Extracted data entries:

--------------------

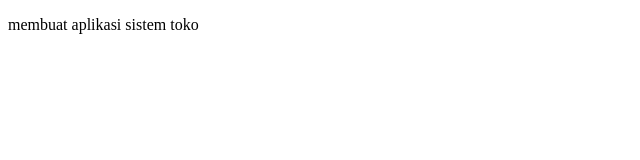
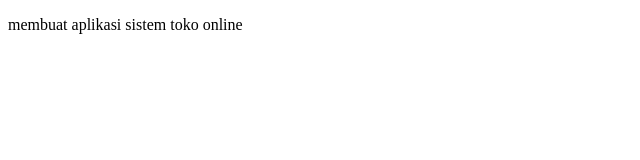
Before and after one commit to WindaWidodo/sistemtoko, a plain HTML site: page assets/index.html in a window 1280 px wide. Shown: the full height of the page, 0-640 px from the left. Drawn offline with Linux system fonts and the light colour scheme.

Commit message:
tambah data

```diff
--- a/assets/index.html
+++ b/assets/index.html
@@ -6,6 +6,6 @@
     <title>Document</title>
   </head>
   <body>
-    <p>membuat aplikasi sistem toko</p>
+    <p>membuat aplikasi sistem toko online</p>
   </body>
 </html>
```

--------------------

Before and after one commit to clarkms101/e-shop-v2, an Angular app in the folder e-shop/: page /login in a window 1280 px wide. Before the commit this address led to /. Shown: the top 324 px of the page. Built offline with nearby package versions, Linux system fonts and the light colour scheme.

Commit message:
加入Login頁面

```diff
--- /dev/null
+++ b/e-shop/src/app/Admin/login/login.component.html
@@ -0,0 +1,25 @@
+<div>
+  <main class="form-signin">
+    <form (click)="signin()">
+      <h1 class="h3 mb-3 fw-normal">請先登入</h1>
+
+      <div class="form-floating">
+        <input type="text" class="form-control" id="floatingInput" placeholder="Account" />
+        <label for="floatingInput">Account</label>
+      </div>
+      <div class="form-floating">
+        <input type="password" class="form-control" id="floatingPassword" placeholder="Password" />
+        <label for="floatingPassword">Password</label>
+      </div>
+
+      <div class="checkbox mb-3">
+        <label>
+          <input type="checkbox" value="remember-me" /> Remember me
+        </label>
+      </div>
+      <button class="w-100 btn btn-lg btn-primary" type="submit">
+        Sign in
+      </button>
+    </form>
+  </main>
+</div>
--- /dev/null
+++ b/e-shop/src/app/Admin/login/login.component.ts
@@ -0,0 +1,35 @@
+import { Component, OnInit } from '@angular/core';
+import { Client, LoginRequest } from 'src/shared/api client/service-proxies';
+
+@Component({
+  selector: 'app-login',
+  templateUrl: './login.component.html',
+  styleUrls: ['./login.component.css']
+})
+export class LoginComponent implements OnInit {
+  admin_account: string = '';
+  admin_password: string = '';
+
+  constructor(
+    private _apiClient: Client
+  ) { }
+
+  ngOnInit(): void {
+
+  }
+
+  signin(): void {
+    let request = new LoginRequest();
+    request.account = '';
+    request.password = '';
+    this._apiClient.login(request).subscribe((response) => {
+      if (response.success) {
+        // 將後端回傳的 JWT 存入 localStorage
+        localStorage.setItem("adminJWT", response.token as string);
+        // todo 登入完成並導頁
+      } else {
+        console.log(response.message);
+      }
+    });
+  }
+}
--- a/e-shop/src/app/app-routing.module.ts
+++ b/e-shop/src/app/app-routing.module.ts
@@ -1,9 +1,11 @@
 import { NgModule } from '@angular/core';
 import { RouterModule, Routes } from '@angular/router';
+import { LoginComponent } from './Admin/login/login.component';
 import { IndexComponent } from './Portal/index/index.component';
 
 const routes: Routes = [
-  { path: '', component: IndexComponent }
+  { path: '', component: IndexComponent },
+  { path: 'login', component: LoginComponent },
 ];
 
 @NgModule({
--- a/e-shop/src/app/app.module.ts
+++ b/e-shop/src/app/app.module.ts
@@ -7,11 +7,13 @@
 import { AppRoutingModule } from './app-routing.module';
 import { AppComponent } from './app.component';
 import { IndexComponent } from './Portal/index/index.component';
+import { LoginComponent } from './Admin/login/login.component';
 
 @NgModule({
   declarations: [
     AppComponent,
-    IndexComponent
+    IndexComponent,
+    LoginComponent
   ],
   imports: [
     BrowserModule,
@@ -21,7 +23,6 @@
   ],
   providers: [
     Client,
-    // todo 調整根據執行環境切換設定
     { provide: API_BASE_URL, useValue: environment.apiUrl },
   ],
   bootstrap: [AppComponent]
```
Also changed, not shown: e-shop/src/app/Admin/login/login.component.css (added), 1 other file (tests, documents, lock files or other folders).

--------------------

Looking at the records above, which lines contain "form"? Copy those lines.

+  <main class="form-signin">
+    <form (click)="signin()">
+      <div class="form-floating">
+        <input type="text" class="form-control" id="floatingInput" placeholder="Account" />
+      <div class="form-floating">
+        <input type="password" class="form-control" id="floatingPassword" placeholder="Password" />
+    </form>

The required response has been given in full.